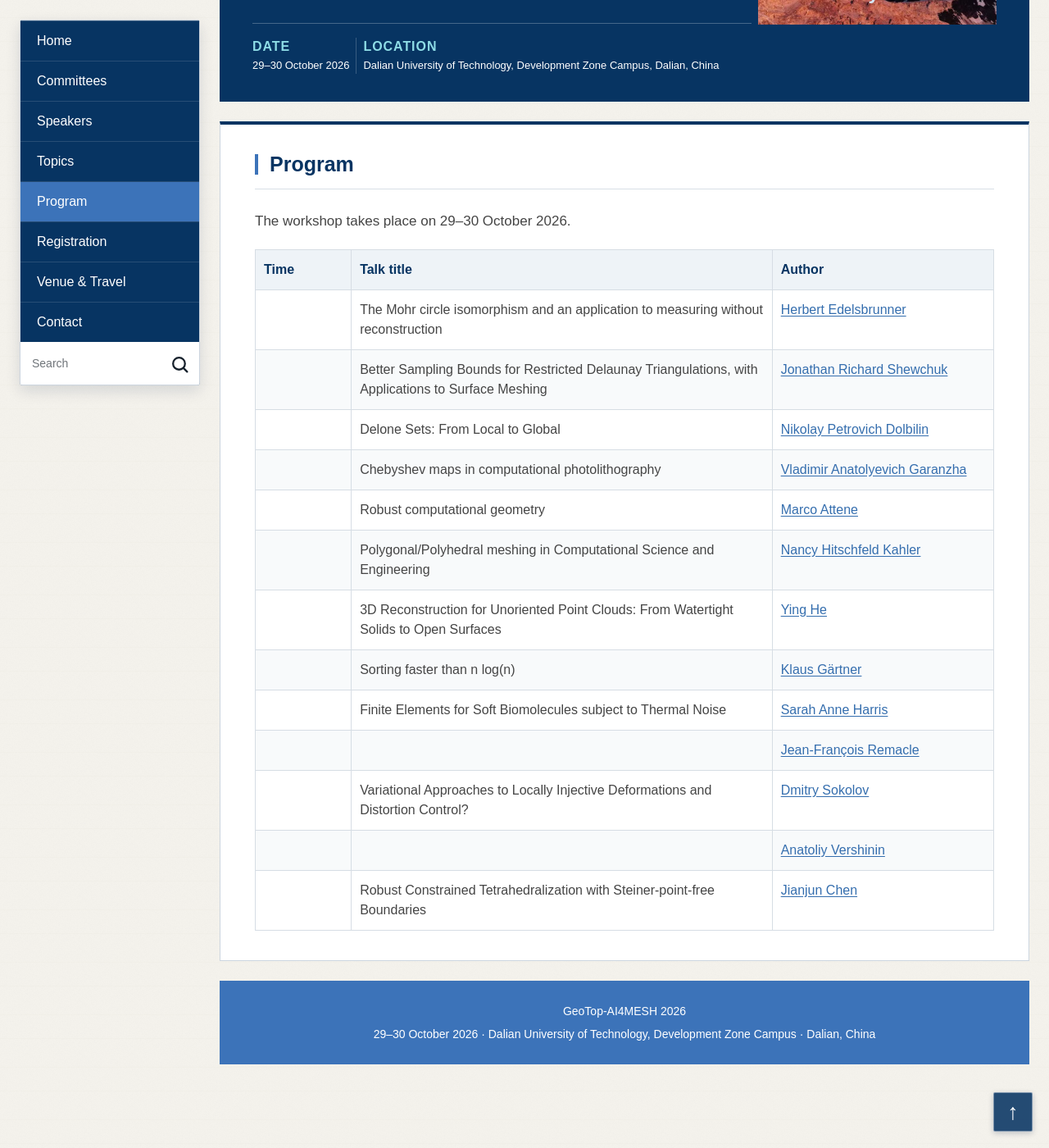
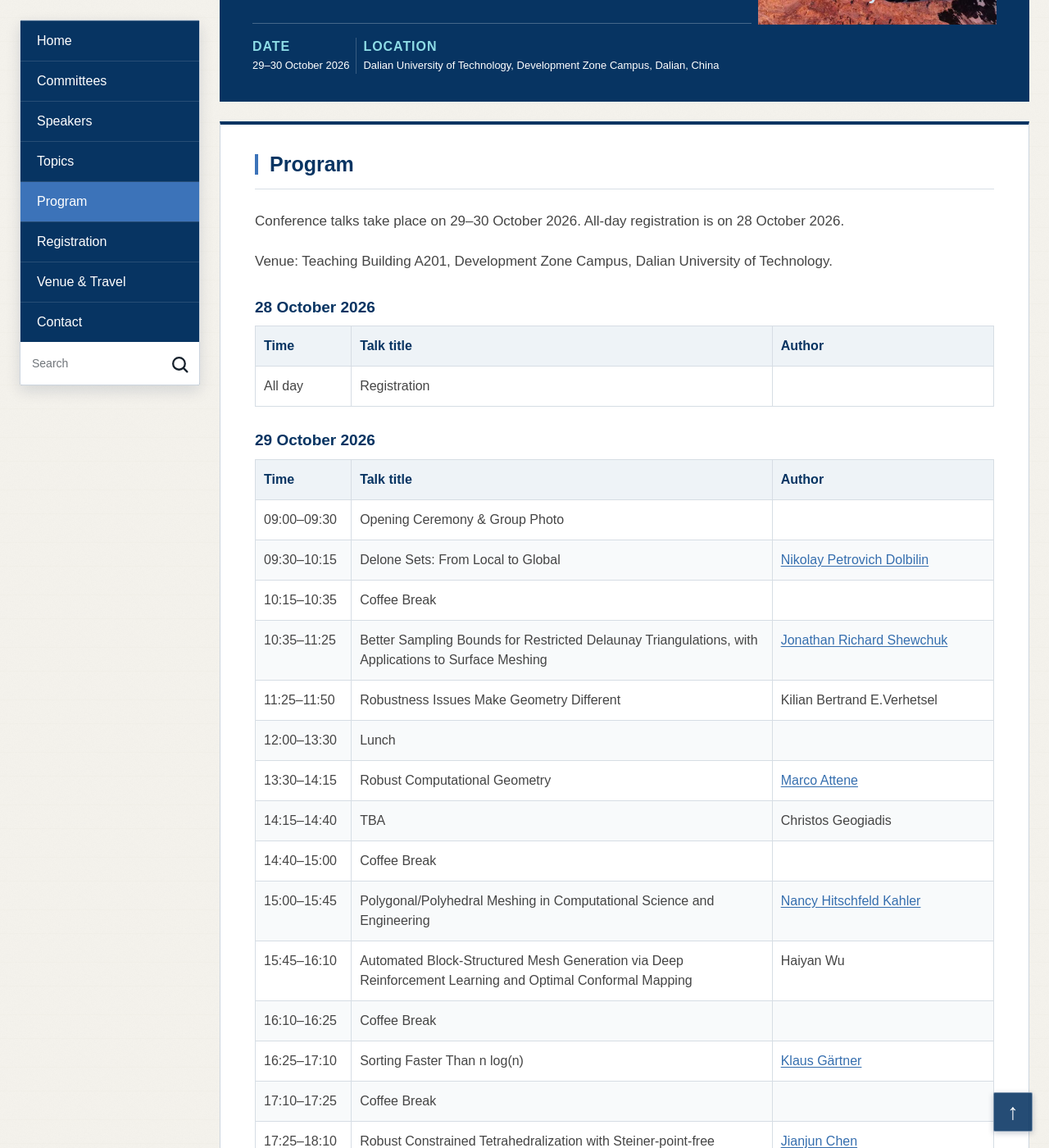
Before and after one commit to FHCCT/AI4MESH-WEB, a Jekyll site: the page built from program.md, in a window 1280 px wide and 1400 px high, scrolled down 828 px. Shown: the whole window at 82% size. Built offline with Jekyll 4.4.1, drawn with Linux system fonts in a browser that asks for light colours; some of the changed text lies outside the part shown.

Commit message:
Update Program from proofread conference agenda without chairs

```diff
--- /dev/null
+++ b/_data/program.json
@@ -0,0 +1,193 @@
+{
+  "venue": "Teaching Building A201, Development Zone Campus, Dalian University of Technology",
+  "days": [
+    {
+      "date": "28 October 2026",
+      "entries": [
+        {
+          "time": "All day",
+          "title": "Registration"
+        }
+      ]
+    },
+    {
+      "date": "29 October 2026",
+      "entries": [
+        {
+          "time": "09:00–09:30",
+          "title": "Opening Ceremony & Group Photo"
+        },
+        {
+          "time": "09:30–10:15",
+          "title": "Delone Sets: From Local to Global",
+          "speaker": "Nikolay Petrovich Dolbilin",
+          "speaker_id": "nikolay-petrovich-dolbilin"
+        },
+        {
+          "time": "10:15–10:35",
+          "title": "Coffee Break"
+        },
+        {
+          "time": "10:35–11:25",
+          "title": "Better Sampling Bounds for Restricted Delaunay Triangulations, with Applications to Surface Meshing",
+          "speaker": "Jonathan Richard Shewchuk",
+          "speaker_id": "jonathan-richard-shewchuk"
+        },
+        {
+          "time": "11:25–11:50",
+          "title": "Robustness Issues Make Geometry Different",
+          "speaker": "Kilian Bertrand E.Verhetsel"
+        },
+        {
+          "time": "12:00–13:30",
+          "title": "Lunch"
+        },
+        {
+          "time": "13:30–14:15",
+          "title": "Robust Computational Geometry",
+          "speaker": "Marco Attene",
+          "speaker_id": "marco-attene"
+        },
+        {
+          "time": "14:15–14:40",
+          "title": "TBA",
+          "speaker": "Christos Geogiadis"
+        },
+        {
+          "time": "14:40–15:00",
+          "title": "Coffee Break"
+        },
+        {
+          "time": "15:00–15:45",
+          "title": "Polygonal/Polyhedral Meshing in Computational Science and Engineering",
+          "speaker": "Nancy Hitschfeld Kahler",
+          "speaker_id": "nancy-hitschfeld-kahler"
+        },
+        {
+          "time": "15:45–16:10",
+          "title": "Automated Block-Structured Mesh Generation via Deep Reinforcement Learning and Optimal Conformal Mapping",
+          "speaker": "Haiyan Wu"
+        },
+        {
+          "time": "16:10–16:25",
+          "title": "Coffee Break"
+        },
+        {
+          "time": "16:25–17:10",
+          "title": "Sorting Faster Than n log(n)",
+          "speaker": "Klaus Gärtner",
+          "speaker_id": "klaus-gartner"
+        },
+        {
+          "time": "17:10–17:25",
+          "title": "Coffee Break"
+        },
+        {
+          "time": "17:25–18:10",
+          "title": "Robust Constrained Tetrahedralization with Steiner-point-free Boundaries",
+          "speaker": "Jianjun Chen",
+          "speaker_id": "jianjun-chen"
+        },
+        {
+          "time": "18:30–20:30",
+          "title": "Dinner"
+        }
+      ]
+    },
+    {
+      "date": "30 October 2026",
+      "entries": [
+        {
+          "time": "09:00–09:45",
+          "title": "The Mohr Circle Isomorphism and an Application to Measuring Without Reconstruction",
+          "speaker": "Herbert Edelsbrunner",
+          "speaker_id": "herbert-edelsbrunner"
+        },
+        {
+          "time": "09:45–10:00",
+          "title": "Coffee Break"
+        },
+        {
+          "time": "10:00–10:45",
+          "title": "Finite Elements for Soft Biomolecules Subject to Thermal Noise",
+          "speaker": "Sarah Anne Harris",
+          "speaker_id": "sarah-anne-harris"
+        },
+        {
+          "time": "10:45–11:10",
+          "title": "TBA",
+          "speaker": "Xiaopeng Zheng"
+        },
+        {
+          "time": "11:10–11:25",
+          "title": "Coffee Break"
+        },
+        {
+          "time": "11:25–12:10",
+          "title": "3D Reconstruction for Unoriented Point Clouds: From Watertight Solids to Open Surfaces",
+          "speaker": "Ying He",
+          "speaker_id": "ying-he"
+        },
+        {
+          "time": "12:10–13:30",
+          "title": "Lunch"
+        },
+        {
+          "time": "13:30–14:15",
+          "title": "Chebyshev Maps in Computational Photolithography",
+          "speaker": "Vladimir Anatolyevich Garanzha",
+          "speaker_id": "vladimir-anatolyevich-garanzha"
+        },
+        {
+          "time": "14:15–14:40",
+          "title": "Generative AI-Driven Volumetric Spline Construction for Isogeometric Analysis of Complex Geometries",
+          "speaker": "Yuxuan Yu"
+        },
+        {
+          "time": "14:40–15:00",
+          "title": "Coffee Break"
+        },
+        {
+          "time": "15:00–15:45",
+          "title": "Variational Approaches to Locally Injective Deformations and Distortion Control?",
+          "speaker": "Dmitry Sokolov",
+          "speaker_id": "dmitry-sokolov"
+        },
+        {
+          "time": "15:45–16:10",
+          "title": "TBA",
+          "speaker": "Anatoliy Vershinin",
+          "speaker_id": "anatoliy-vershinin"
+        },
+        {
+          "time": "16:10–16:30",
+          "title": "Coffee Break"
+        },
+        {
+          "time": "16:30–17:15",
+          "title": "TBA",
+          "speaker": "David Xianfeng Gu"
+        },
+        {
+          "time": "17:15–17:40",
+          "title": "TBA",
+          "speaker": "Yiming Zhu"
+        },
+        {
+          "time": "17:40–17:50",
+          "title": "Coffee Break"
+        },
+        {
+          "time": "17:50–18:35",
+          "title": "TBA",
+          "speaker": "Jean-François Remacle",
+          "speaker_id": "jean-francois-remacle"
+        },
+        {
+          "time": "",
+          "title": "Closing Ceremony"
+        }
+      ]
+    }
+  ]
+}
--- a/program.md
+++ b/program.md
@@ -7,19 +7,22 @@ nav_key: program
 <section class="content-panel" aria-labelledby="program-title">
   <h2 class="panel-title" id="program-title">Program</h2>
   <div class="panel-body prose">
-    <p>The workshop takes place on {{ site.data.conference.date_display }}.</p>
-    <table class="program-table" aria-labelledby="program-title">
+    <p>Conference talks take place on {{ site.data.conference.date_display }}. All-day registration is on 28 October 2026.</p>
+    <p>Venue: {{ site.data.program.venue | escape }}.</p>
+    {% for day in site.data.program.days %}
+    <h3 id="program-day-{{ forloop.index }}">{{ day.date | escape }}</h3>
+    <table class="program-table" aria-labelledby="program-day-{{ forloop.index }}">
       <thead><tr><th scope="col">Time</th><th scope="col">Talk title</th><th scope="col">Author</th></tr></thead>
       <tbody>
-        {% for speaker in site.data.speakers %}
-        {% assign speaker_url = '/speakers/' | append: speaker.id | append: '/' %}
+        {% for entry in day.entries %}
         <tr>
-          <td></td>
-          <td>{% if speaker.talk_title %}{{ speaker.talk_title | escape }}{% if speaker.talk_tentative %} (tentative){% endif %}{% endif %}</td>
-          <td><a class="standard-link" href="{{ speaker_url | relative_url }}">{{ speaker.name | escape }}</a></td>
+          <td>{{ entry.time | escape }}</td>
+          <td>{{ entry.title | escape }}</td>
+          <td>{% if entry.speaker_id %}{% assign speaker_url = '/speakers/' | append: entry.speaker_id | append: '/' %}<a class="standard-link" href="{{ speaker_url | relative_url }}">{{ entry.speaker | escape }}</a>{% else %}{{ entry.speaker | escape }}{% endif %}</td>
         </tr>
         {% endfor %}
       </tbody>
     </table>
+    {% endfor %}
   </div>
 </section>
```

□ □ □ □ □ □ □

▸ YOUR INSTRUCTIONS
Return, from the entries, each line that holds "site".

▸ RESULT FOR THIS TASK
Before and after one commit to FHCCT/AI4MESH-WEB, a Jekyll site: the page built from program.md, in a window 1280 px wide and 1400 px high, scrolled down 828 px. Shown: the whole window at 82% size. Built offline with Jekyll 4.4.1, drawn with Linux system fonts in a browser that asks for light colours; some of the changed text lies outside the part shown.
-    <p>The workshop takes place on {{ site.data.conference.date_display }}.</p>
+    <p>Conference talks take place on {{ site.data.conference.date_display }}. All-day registration is on 28 October 2026.</p>
+    <p>Venue: {{ site.data.program.venue | escape }}.</p>
+    {% for day in site.data.program.days %}
-        {% for speaker in site.data.speakers %}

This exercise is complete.